_WORK INSTRUCTION:_
Filter these records by the string "less", copying each line that holds it.

_STUDY MATERIAL:_
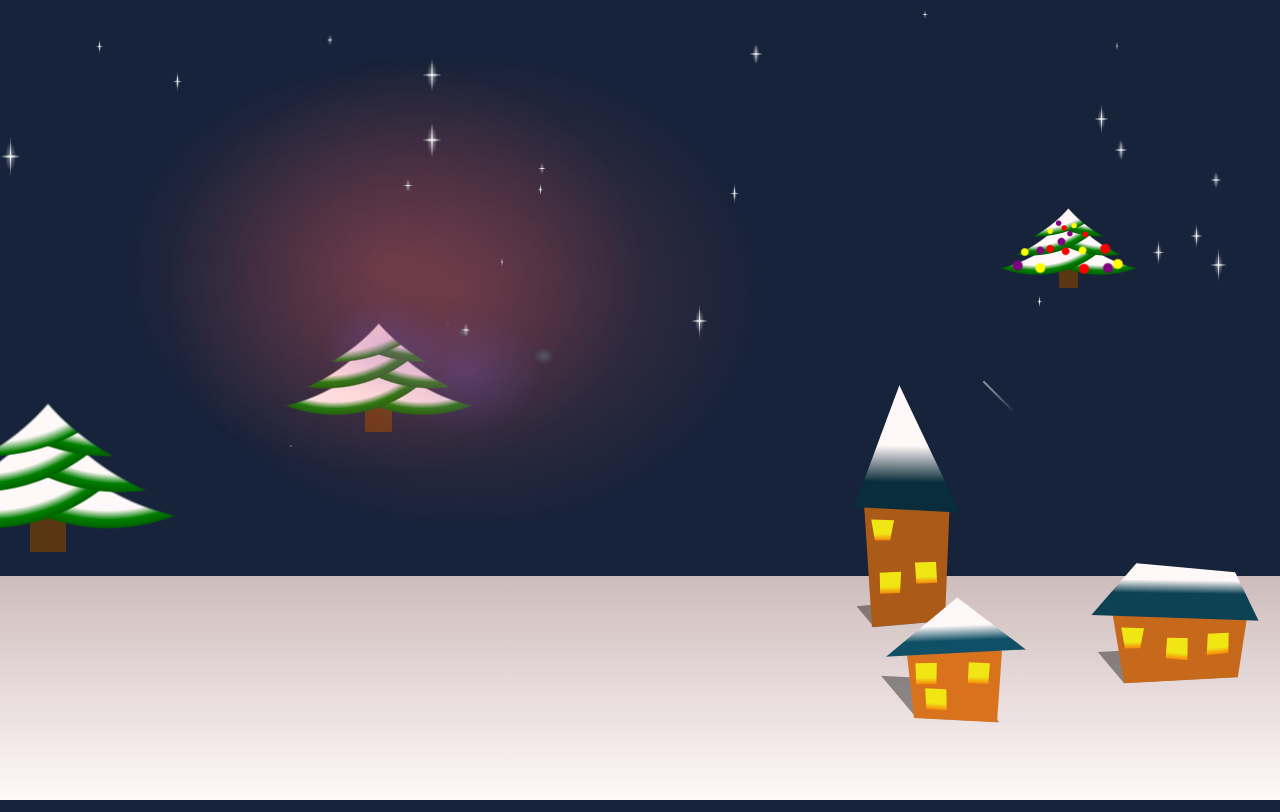
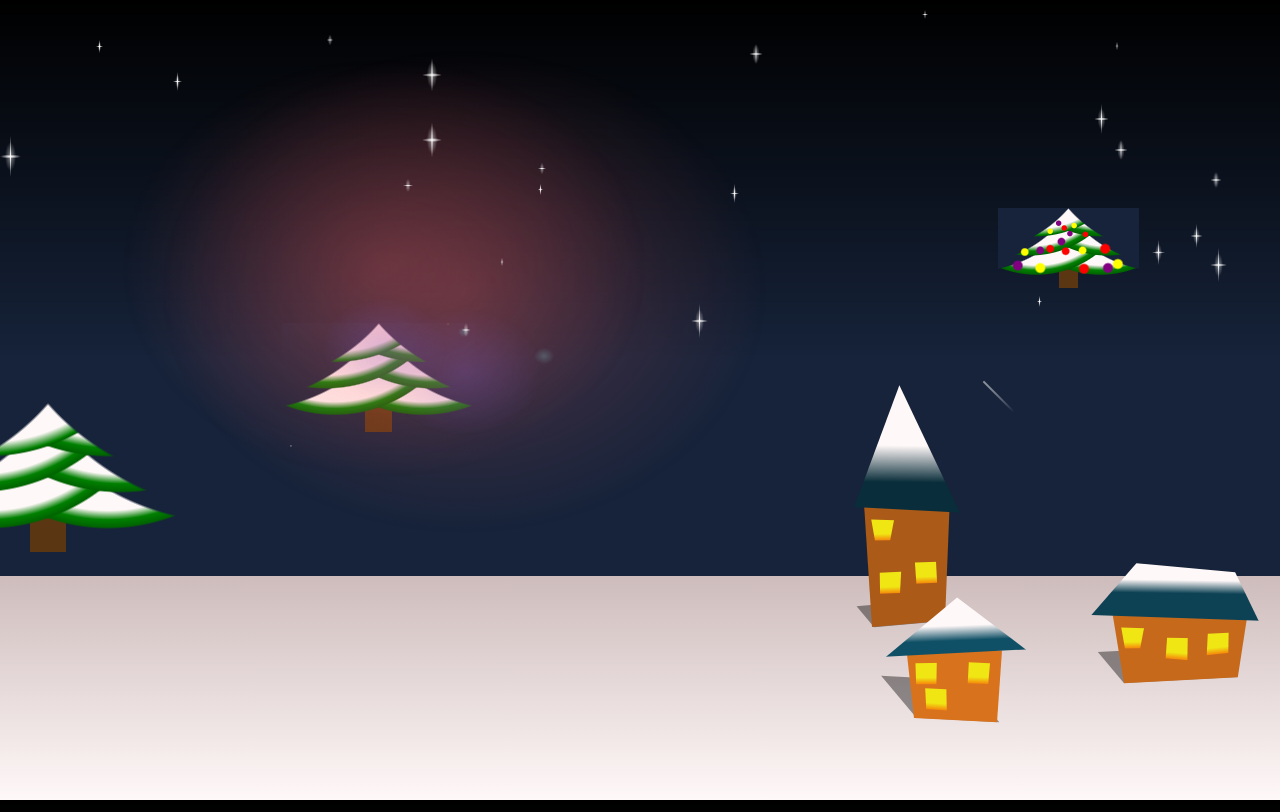
Before and after one commit to humancatfood/happy-2015, a plain HTML site: page index.html in a window 1280 px wide. Shown: the top 812 px of the page. Drawn offline with Linux system fonts and the light colour scheme.

Commit message:
made sky look a bit cooler

```diff
--- a/css/less/scene.less
+++ b/css/less/scene.less
@@ -33,6 +33,7 @@
 html {
     background-color: @background-colour;
     height: 100%;
+    background-image: linear-gradient(0, transparent 55%, black 100%)
 
 }
 
```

_RESPONSE TO THIS TASK:_
--- a/css/less/scene.less
+++ b/css/less/scene.less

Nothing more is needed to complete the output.